RX gallery offers the artist a solo show in its Parisian space. Entitled "Super Eros", the exhibition brings together fifteen oils on canvas produced between 2019 and 2021, in whichthe artist paints the life drive, the Eros of the Greeks. With his characters out of time, naked and captured in picturesque situations, he leads us to ask ourselves the right questions. He surprises us. His superheroes/Eros don't need capes or hide behind pop costumes: they're no fools. They marvel at life, simple things; they are literally alive and aware of their contradictions. There is no judgment or morality, just the joy of being alive.

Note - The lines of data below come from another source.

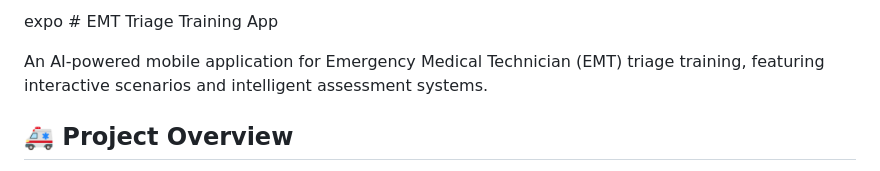
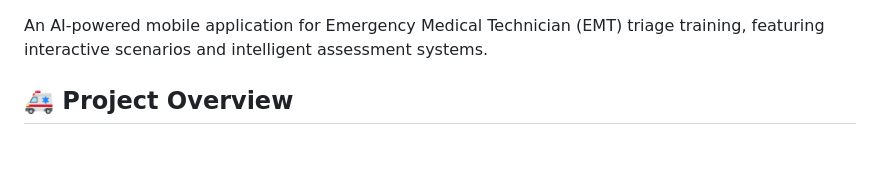
Before and after one commit to KrakenDnD/emt-triage-training-app, a Markdown page: README.md, the part around the change. Drawn GitHub-style.

Commit message:
Update project title in README

```diff
--- a/README.md
+++ b/README.md
@@ -1,4 +1,3 @@
-expo # EMT Triage Training App
 
 An AI-powered mobile application for Emergency Medical Technician (EMT) triage training, featuring interactive scenarios and intelligent assessment systems.
 
```
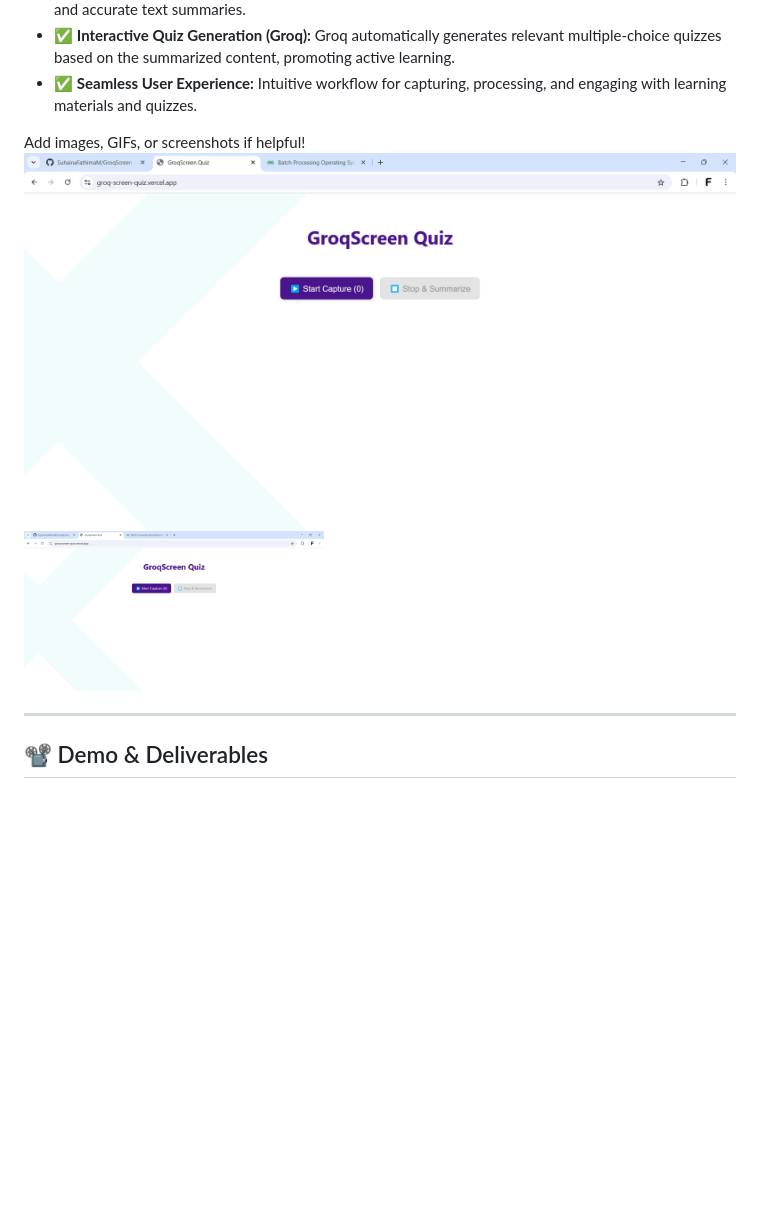
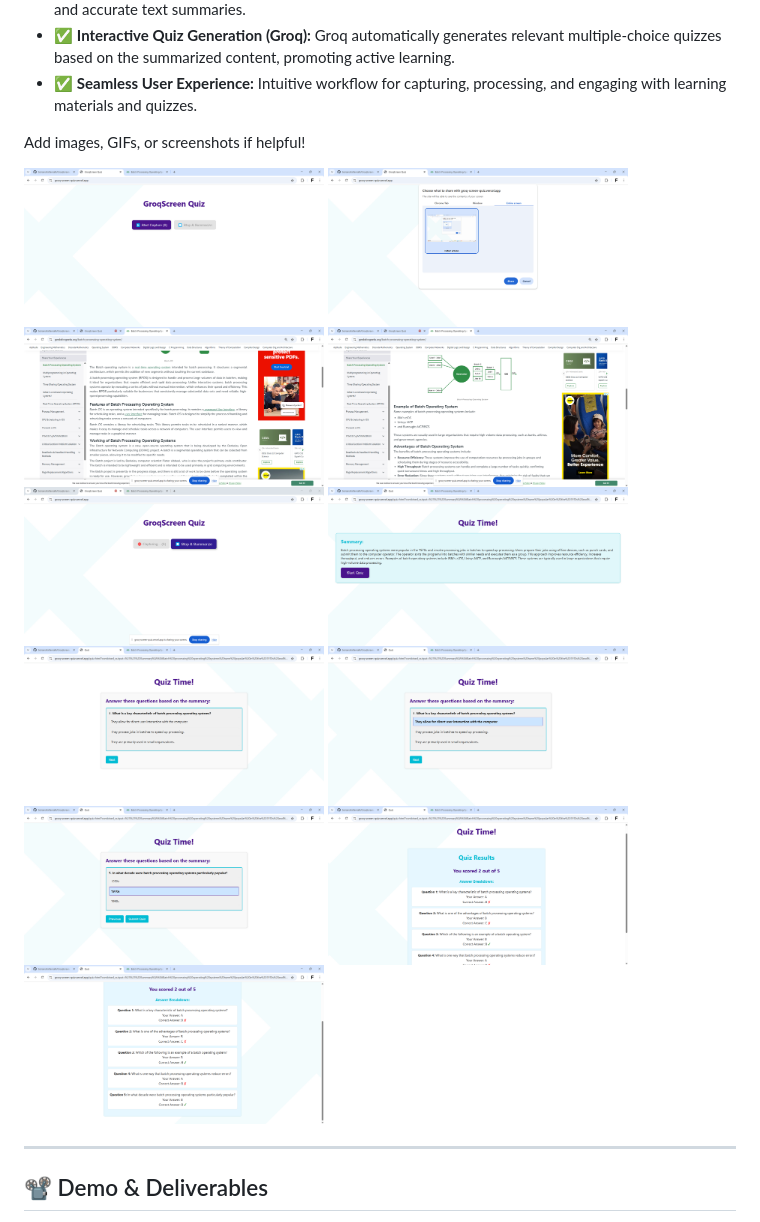
Before and after one commit to SuhainaFathimaM/GroqScreen-Quiz, a Markdown page: README.md, the part around the change. Drawn GitHub-style; blank space fills up the shorter version.

```diff
--- a/README.md
+++ b/README.md
@@ -61,8 +61,18 @@ GroqScreen Quiz is a creative and interactive multimodal application powered by
 - ✅ **Seamless User Experience:** Intuitive workflow for capturing, processing, and engaging with learning materials and quizzes.
 
 Add images, GIFs, or screenshots if helpful!
-![images/Screenshot 2025-04-24 174836.png](https://github.com/SuhainaFathimaM/GroqScreen-Quiz/blob/361a597ec52abe938eba27b454f622542a0fefc1/images/Screenshot%202025-04-24%20174836.png)
+
 <img src="https://github.com/SuhainaFathimaM/GroqScreen-Quiz/blob/361a597ec52abe938eba27b454f622542a0fefc1/images/Screenshot%202025-04-24%20174836.png" width="300" />
+<img src="https://github.com/SuhainaFathimaM/GroqScreen-Quiz/blob/7df5451f96b1129f2ac52ecc66554de70c5ed00e/images/Screenshot%202025-04-24%20174848.png" width="300" />
+<img src="https://github.com/SuhainaFathimaM/GroqScreen-Quiz/blob/7df5451f96b1129f2ac52ecc66554de70c5ed00e/images/Screenshot%202025-04-24%20174948.png" width="300" />
+<img src="https://github.com/SuhainaFathimaM/GroqScreen-Quiz/blob/7df5451f96b1129f2ac52ecc66554de70c5ed00e/images/Screenshot%202025-04-24%20174957.png" width="300" />
+<img src="https://github.com/SuhainaFathimaM/GroqScreen-Quiz/blob/7df5451f96b1129f2ac52ecc66554de70c5ed00e/images/Screenshot%202025-04-24%20174905.png" width="300" />
+<img src="https://github.com/SuhainaFathimaM/GroqScreen-Quiz/blob/7df5451f96b1129f2ac52ecc66554de70c5ed00e/images/Screenshot%202025-04-24%20175015.png" width="300" />
+<img src="https://github.com/SuhainaFathimaM/GroqScreen-Quiz/blob/7df5451f96b1129f2ac52ecc66554de70c5ed00e/images/Screenshot%202025-04-24%20175025.png" width="300" />
+<img src="https://github.com/SuhainaFathimaM/GroqScreen-Quiz/blob/7df5451f96b1129f2ac52ecc66554de70c5ed00e/images/Screenshot%202025-04-24%20175035.png" width="300" />
+<img src="https://github.com/SuhainaFathimaM/GroqScreen-Quiz/blob/7df5451f96b1129f2ac52ecc66554de70c5ed00e/images/Screenshot%202025-04-24%20175051.png" width="300" />
+<img src="https://github.com/SuhainaFathimaM/GroqScreen-Quiz/blob/7df5451f96b1129f2ac52ecc66554de70c5ed00e/images/Screenshot%202025-04-24%20175104.png" width="300" />
+<img src="https://github.com/SuhainaFathimaM/GroqScreen-Quiz/blob/7df5451f96b1129f2ac52ecc66554de70c5ed00e/images/Screenshot%202025-04-24%20175112.png" width="300" />
 
 ---
 
```
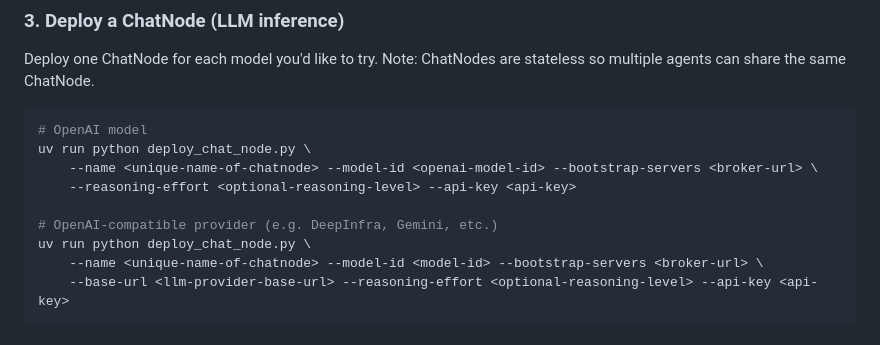
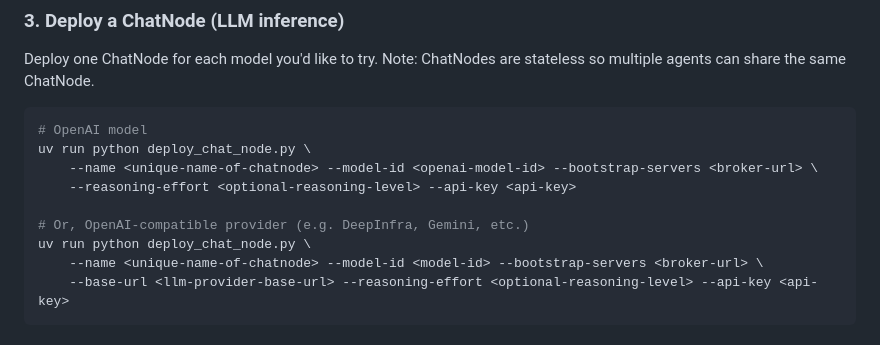
Before and after one commit to SSKITMan/crypto-daytrading-arena, a Markdown page: README.md, the part around the change. Rendered like a GitHub page.

```diff
--- a/README.md
+++ b/README.md
@@ -84,7 +84,7 @@ uv run python deploy_chat_node.py \
     --name <unique-name-of-chatnode> --model-id <openai-model-id> --bootstrap-servers <broker-url> \
     --reasoning-effort <optional-reasoning-level> --api-key <api-key>
 
-# OpenAI-compatible provider (e.g. DeepInfra, Gemini, etc.)
+# Or, OpenAI-compatible provider (e.g. DeepInfra, Gemini, etc.)
 uv run python deploy_chat_node.py \
     --name <unique-name-of-chatnode> --model-id <model-id> --bootstrap-servers <broker-url> \
     --base-url <llm-provider-base-url> --reasoning-effort <optional-reasoning-level> --api-key <api-key>
```
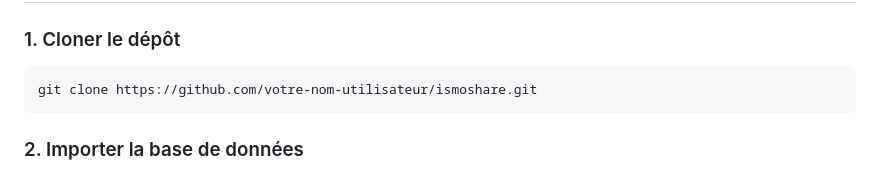
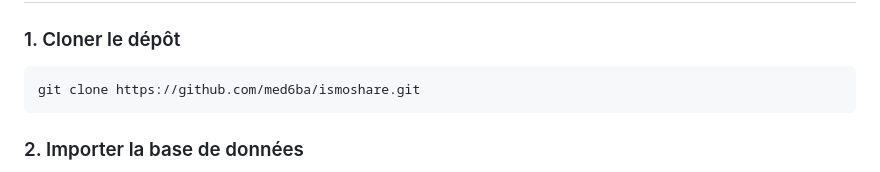
Before and after one commit to med6ba/ISMOShare, a Markdown page: README.md, the part around the change. Rendered like a GitHub page.

````diff
--- a/README.md
+++ b/README.md
@@ -34,7 +34,7 @@ ISMOShare est une plateforme collaborative destinée aux étudiants et enseignan
 ### 1. Cloner le dépôt
 
 ```bash
-git clone https://github.com/votre-nom-utilisateur/ismoshare.git
+git clone https://github.com/med6ba/ismoshare.git
 ```
 
 ### 2. Importer la base de données
````
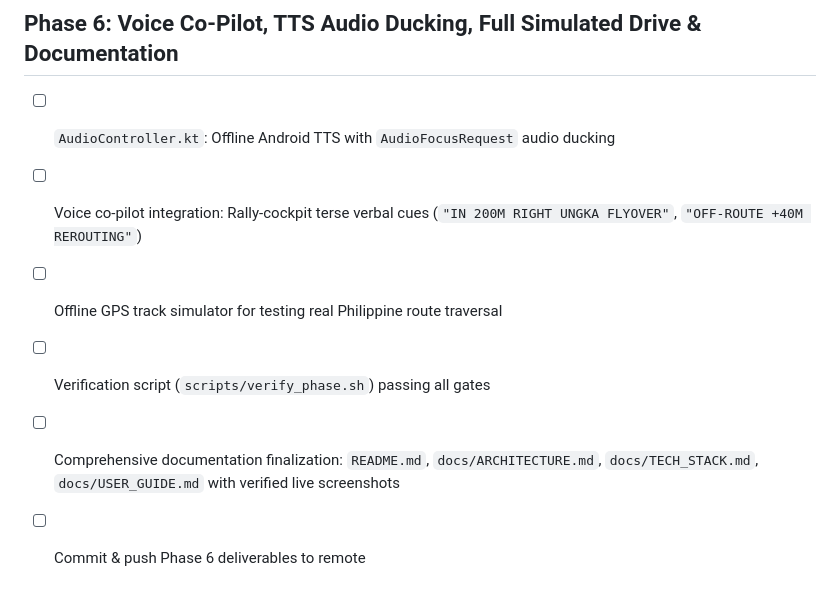
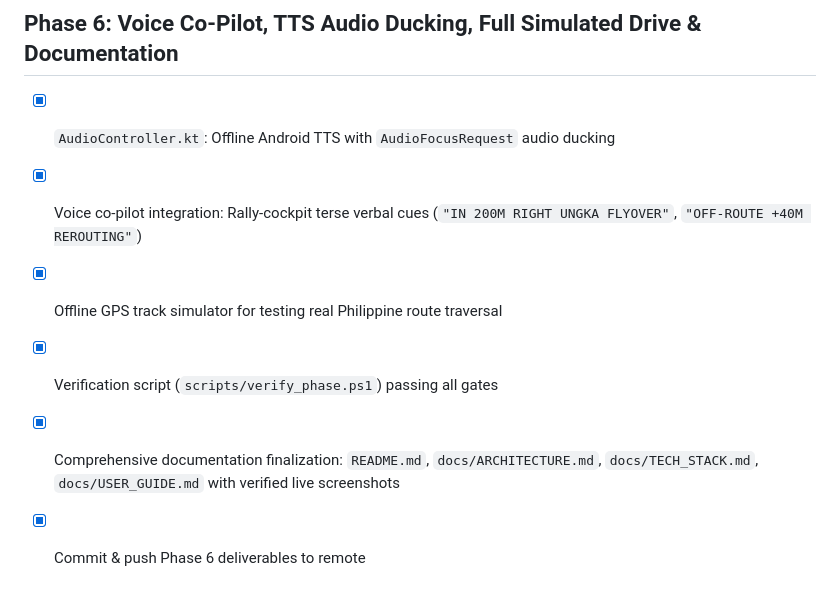
Before and after one commit to ejhay26/Gabay, a Markdown page: 05_TASK_TRACKER.md, the part around the change. GitHub-like rendering.

```diff
--- a/05_TASK_TRACKER.md
+++ b/05_TASK_TRACKER.md
@@ -78,9 +78,9 @@ Commit rule: Every verified fix or completed task MUST be committed and pushed t
 - [x] Commit & push Phase 5 deliverables to remote
 
 ## Phase 6: Voice Co-Pilot, TTS Audio Ducking, Full Simulated Drive & Documentation
-- [ ] `AudioController.kt`: Offline Android TTS with `AudioFocusRequest` audio ducking
-- [ ] Voice co-pilot integration: Rally-cockpit terse verbal cues (`"IN 200M RIGHT UNGKA FLYOVER"`, `"OFF-ROUTE +40M REROUTING"`)
-- [ ] Offline GPS track simulator for testing real Philippine route traversal
-- [ ] Verification script (`scripts/verify_phase.sh`) passing all gates
-- [ ] Comprehensive documentation finalization: `README.md`, `docs/ARCHITECTURE.md`, `docs/TECH_STACK.md`, `docs/USER_GUIDE.md` with verified live screenshots
-- [ ] Commit & push Phase 6 deliverables to remote
+- [x] `AudioController.kt`: Offline Android TTS with `AudioFocusRequest` audio ducking
+- [x] Voice co-pilot integration: Rally-cockpit terse verbal cues (`"IN 200M RIGHT UNGKA FLYOVER"`, `"OFF-ROUTE +40M REROUTING"`)
+- [x] Offline GPS track simulator for testing real Philippine route traversal
+- [x] Verification script (`scripts/verify_phase.ps1`) passing all gates
+- [x] Comprehensive documentation finalization: `README.md`, `docs/ARCHITECTURE.md`, `docs/TECH_STACK.md`, `docs/USER_GUIDE.md` with verified live screenshots
+- [x] Commit & push Phase 6 deliverables to remote
```
Also changed, not shown: README.md (+4 -4 lines), docs/USER_GUIDE.md (+3 -3 lines), docs/screenshots/phase_5_glove_bar.png (added), docs/screenshots/phase_6_simulated_drive.png (added), 1 other file.
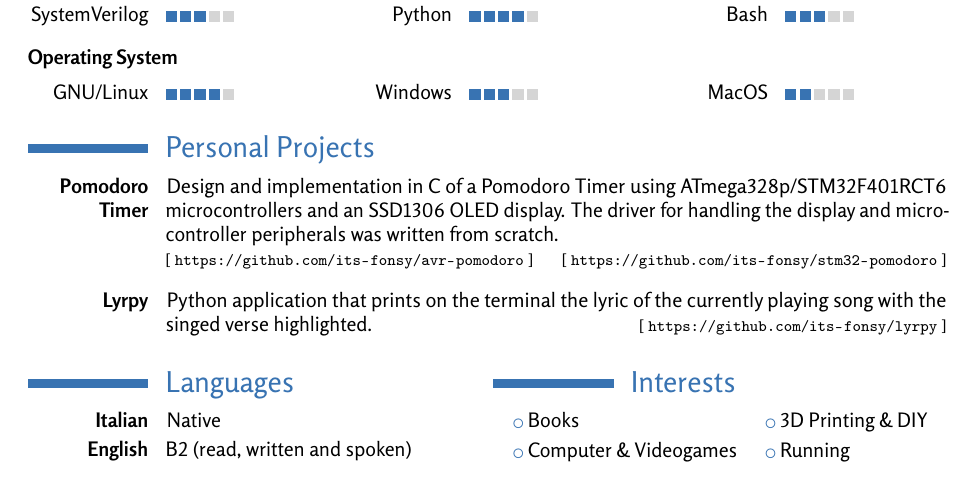
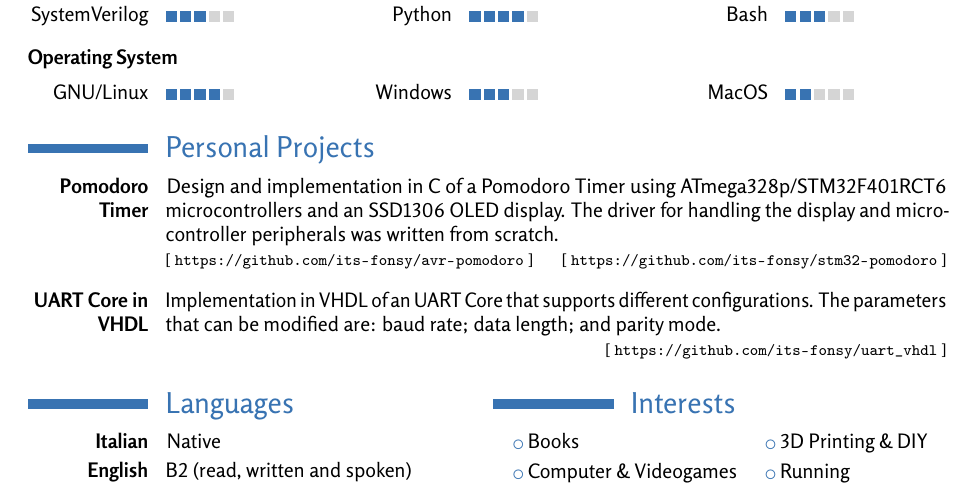
Before and after one commit to its-fonsy/cv, a LaTeX CV (cv.tex, which reads src/personal_projects.tex): part of the page, cut so that both start at the same text. The pictures show the PDF file cv_marco_fontana_eng.pdf that the author committed with the source.

Commit message:
Substitute the "Lyrpy" project with the "UART Core in VHDL"

```diff
--- a/src/personal_projects.tex
+++ b/src/personal_projects.tex
@@ -23,11 +26,15 @@
 
 \vspace{2mm}
 
+% %%%%%%%%%%%%%%%%%%%%%%%%
+% % UART in VHDL project %
+% %%%%%%%%%%%%%%%%%%%%%%%%
 \cvitem
-    {\textbf{Lyrpy}}
+    {\textbf{UART Core in VHDL}}
     {\! %
     \langen{%
-        Python application that prints on the terminal the lyric of the
-        currently playing song with the singed verse highlighted.
+        Implementation in VHDL of an UART Core that supports different
+        configurations. The parameters that can be modified are: baud rate; data
+        length; and parity mode.
     }%
     \langit{%
```
Also changed, not shown: cv_marco_fontana_eng.pdf, cv_marco_fontana_ita.pdf, src/personal_projects.tex (28 more changed lines).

What is this incredible humanity portrayed by Vincent Gicquel? A bunch of gay boys caught cracking schoolboy jokes? Sex-obsessed simpletons? Dramatic characters from Dante's Divine Comedy? We are disturbed, torn between the desire to laugh or to be frightened with them. The artist does not decide, quite the contrary: he holds on to this ambiguity and plays with it, to the point of putting us in an unexpected position. These beings are surprised by our intrusion into their daily lives, our presence as a spectator bothers them. Through their expressions and the looks they give us, they project us into their world. The monumental format of the paintings facilitates the mirror effect. We are now part of the scene.
"They're as pathetic as they are ridiculous but that's okay, they tell you that meeting you is important."
Early men or degenerates?
Vincent Gicquel reduces them to silhouettes, to their state of sign. They are naked and do notbelong to our time. No element of decor locks them into a geography, an era or a moment of the day, even if they have shadows. These beings are at the same time at the dawn of the Creation of the world and at the twilight of its annihilation. They don't care, they're too busy to think about it. They are facetious and dramatic, comic and tragic at the same time, which one can read on their faces.
"The expression is harsh, funny or caricatural, if it's strong I stop, but I don't necessarily makesomeone smile. That would be too obvious and literal.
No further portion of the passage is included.